__DATASET__:
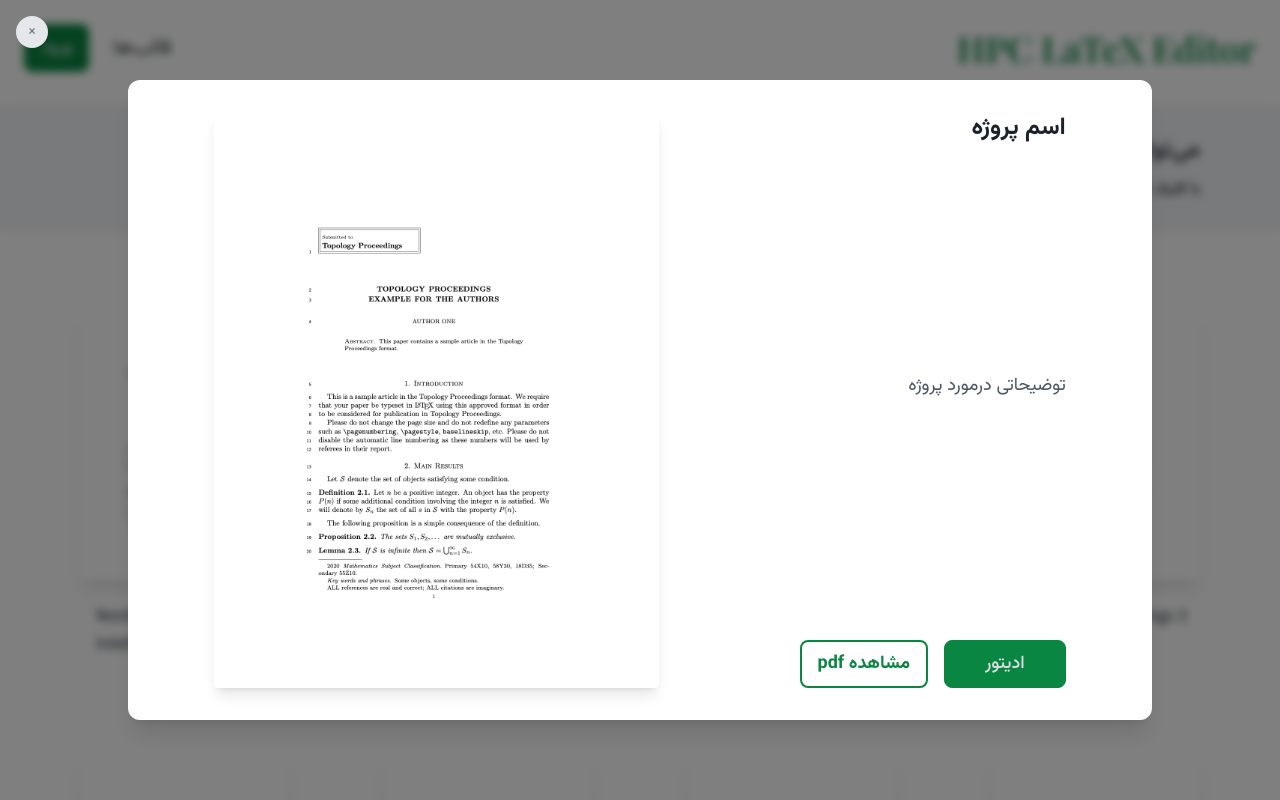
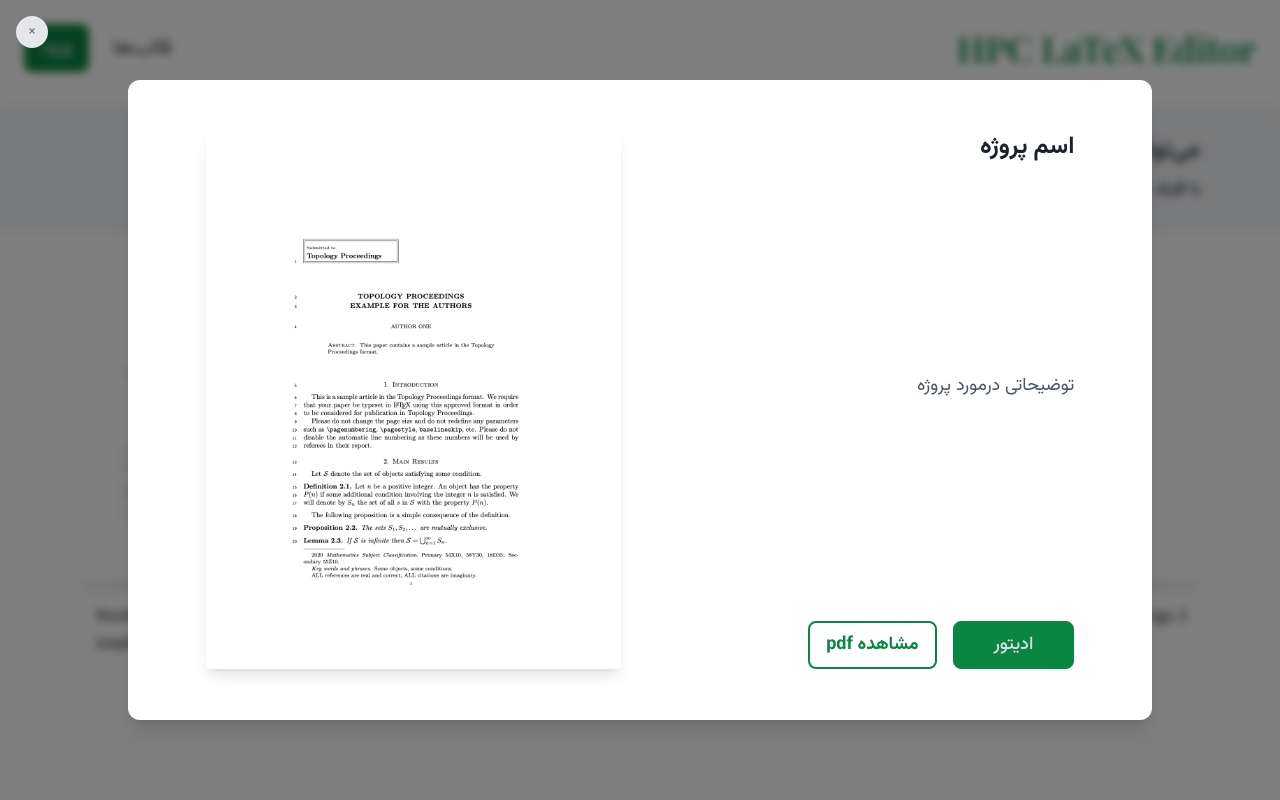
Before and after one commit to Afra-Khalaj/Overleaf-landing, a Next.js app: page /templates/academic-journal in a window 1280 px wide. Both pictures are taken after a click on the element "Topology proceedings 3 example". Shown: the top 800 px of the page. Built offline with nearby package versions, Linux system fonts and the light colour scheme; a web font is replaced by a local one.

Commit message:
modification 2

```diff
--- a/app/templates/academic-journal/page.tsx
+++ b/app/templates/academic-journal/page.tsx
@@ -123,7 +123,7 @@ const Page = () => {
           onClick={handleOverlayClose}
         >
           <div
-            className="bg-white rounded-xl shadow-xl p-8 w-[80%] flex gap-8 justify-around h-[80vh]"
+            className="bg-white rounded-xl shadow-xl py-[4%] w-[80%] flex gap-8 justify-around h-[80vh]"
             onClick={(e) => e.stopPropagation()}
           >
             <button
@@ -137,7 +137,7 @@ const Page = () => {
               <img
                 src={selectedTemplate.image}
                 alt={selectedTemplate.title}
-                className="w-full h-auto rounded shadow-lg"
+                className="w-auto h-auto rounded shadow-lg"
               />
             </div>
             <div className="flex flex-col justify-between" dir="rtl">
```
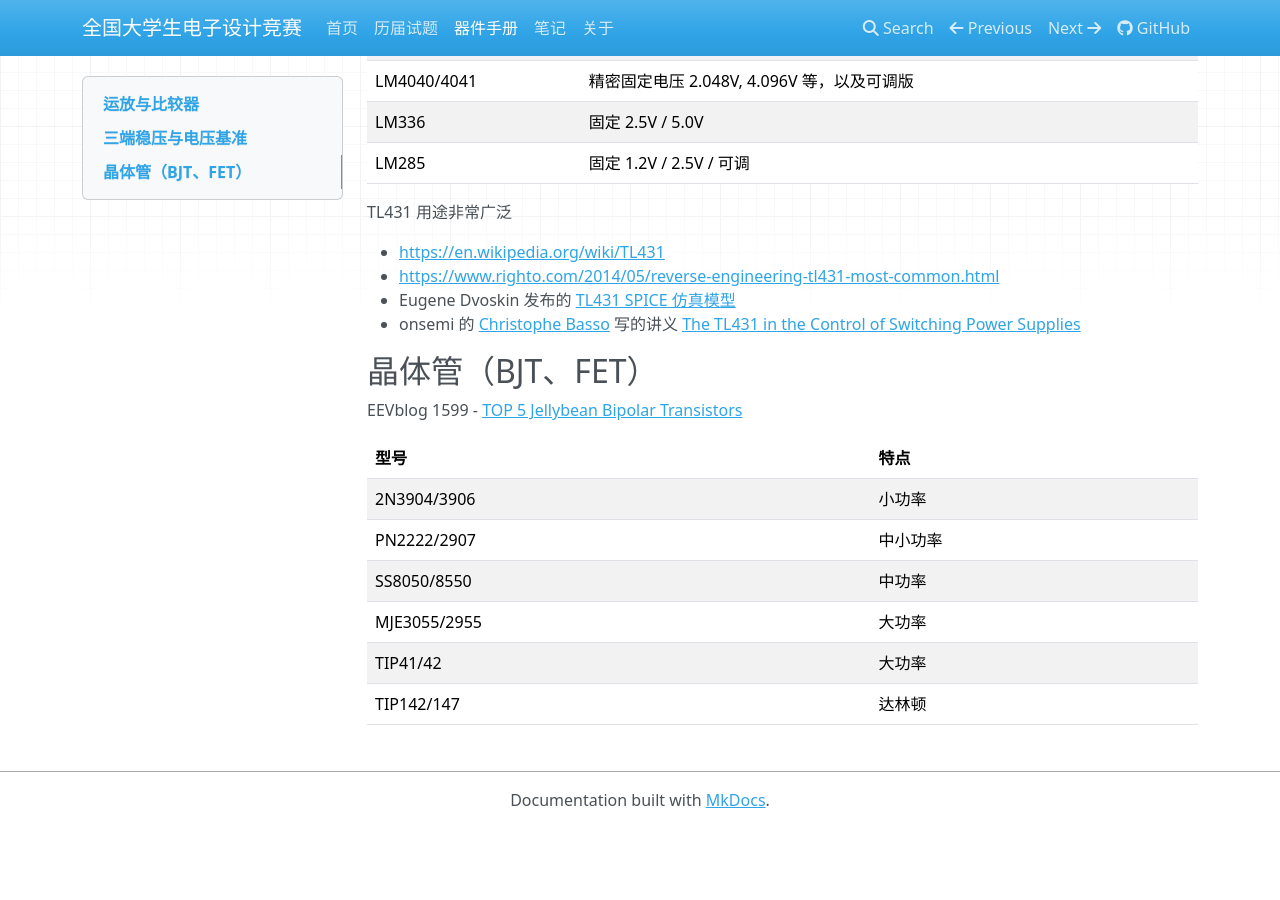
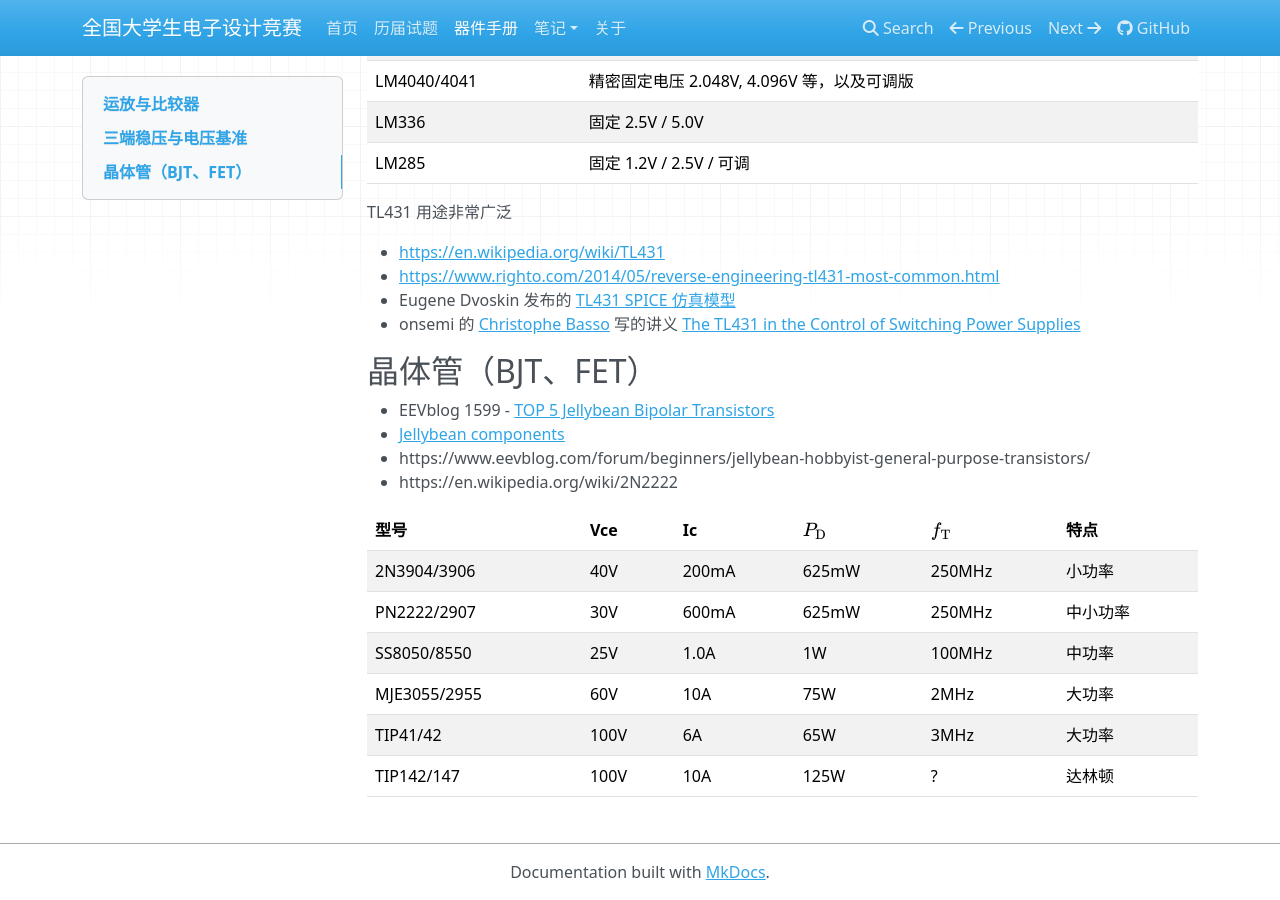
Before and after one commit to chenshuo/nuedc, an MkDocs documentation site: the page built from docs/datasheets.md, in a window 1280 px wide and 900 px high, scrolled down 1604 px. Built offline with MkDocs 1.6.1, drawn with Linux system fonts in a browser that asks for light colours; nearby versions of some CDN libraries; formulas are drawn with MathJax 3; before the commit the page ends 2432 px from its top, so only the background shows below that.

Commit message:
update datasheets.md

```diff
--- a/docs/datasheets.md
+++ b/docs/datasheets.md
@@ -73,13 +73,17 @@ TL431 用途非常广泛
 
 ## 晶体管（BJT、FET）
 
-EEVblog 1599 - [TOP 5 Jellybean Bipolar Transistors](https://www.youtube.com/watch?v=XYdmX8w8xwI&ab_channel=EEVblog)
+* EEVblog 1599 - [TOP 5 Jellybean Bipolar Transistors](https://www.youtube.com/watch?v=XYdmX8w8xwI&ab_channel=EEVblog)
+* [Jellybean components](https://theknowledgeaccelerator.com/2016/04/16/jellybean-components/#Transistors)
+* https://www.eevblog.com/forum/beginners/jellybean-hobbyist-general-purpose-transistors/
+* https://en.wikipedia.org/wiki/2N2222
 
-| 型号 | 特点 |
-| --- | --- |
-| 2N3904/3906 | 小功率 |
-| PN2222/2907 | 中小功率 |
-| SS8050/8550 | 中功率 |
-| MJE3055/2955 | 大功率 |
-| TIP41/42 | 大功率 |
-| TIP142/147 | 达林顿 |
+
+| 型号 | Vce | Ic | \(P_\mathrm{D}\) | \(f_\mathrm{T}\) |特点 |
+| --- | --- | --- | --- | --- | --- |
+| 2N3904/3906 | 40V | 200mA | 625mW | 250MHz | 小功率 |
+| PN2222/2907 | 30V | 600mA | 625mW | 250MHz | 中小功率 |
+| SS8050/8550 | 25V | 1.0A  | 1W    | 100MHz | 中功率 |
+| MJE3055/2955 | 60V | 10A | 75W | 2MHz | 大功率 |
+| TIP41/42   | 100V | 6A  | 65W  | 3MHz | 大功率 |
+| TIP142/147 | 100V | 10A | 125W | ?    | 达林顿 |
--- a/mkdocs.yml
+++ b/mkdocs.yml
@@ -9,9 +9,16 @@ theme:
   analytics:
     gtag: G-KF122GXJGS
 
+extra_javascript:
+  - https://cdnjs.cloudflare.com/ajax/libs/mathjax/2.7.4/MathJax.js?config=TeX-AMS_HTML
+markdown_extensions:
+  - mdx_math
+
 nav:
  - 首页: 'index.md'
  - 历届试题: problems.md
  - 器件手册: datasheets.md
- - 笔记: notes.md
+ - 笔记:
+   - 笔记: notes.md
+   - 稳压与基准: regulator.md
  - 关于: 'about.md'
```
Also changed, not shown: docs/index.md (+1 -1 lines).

__EXERCISE__: Lines holding "https" are the ones to copy; find all of them in the listing.

__TASK RESPONSE__:
-EEVblog 1599 - [TOP 5 Jellybean Bipolar Transistors](https://www.youtube.com/watch?v=XYdmX8w8xwI&ab_channel=EEVblog)
+* EEVblog 1599 - [TOP 5 Jellybean Bipolar Transistors](https://www.youtube.com/watch?v=XYdmX8w8xwI&ab_channel=EEVblog)
+* [Jellybean components](https://theknowledgeaccelerator.com/2016/04/16/jellybean-components/#Transistors)
+* https://www.eevblog.com/forum/beginners/jellybean-hobbyist-general-purpose-transistors/
+* https://en.wikipedia.org/wiki/2N2222
+  - https://cdnjs.cloudflare.com/ajax/libs/mathjax/2.7.4/MathJax.js?config=TeX-AMS_HTML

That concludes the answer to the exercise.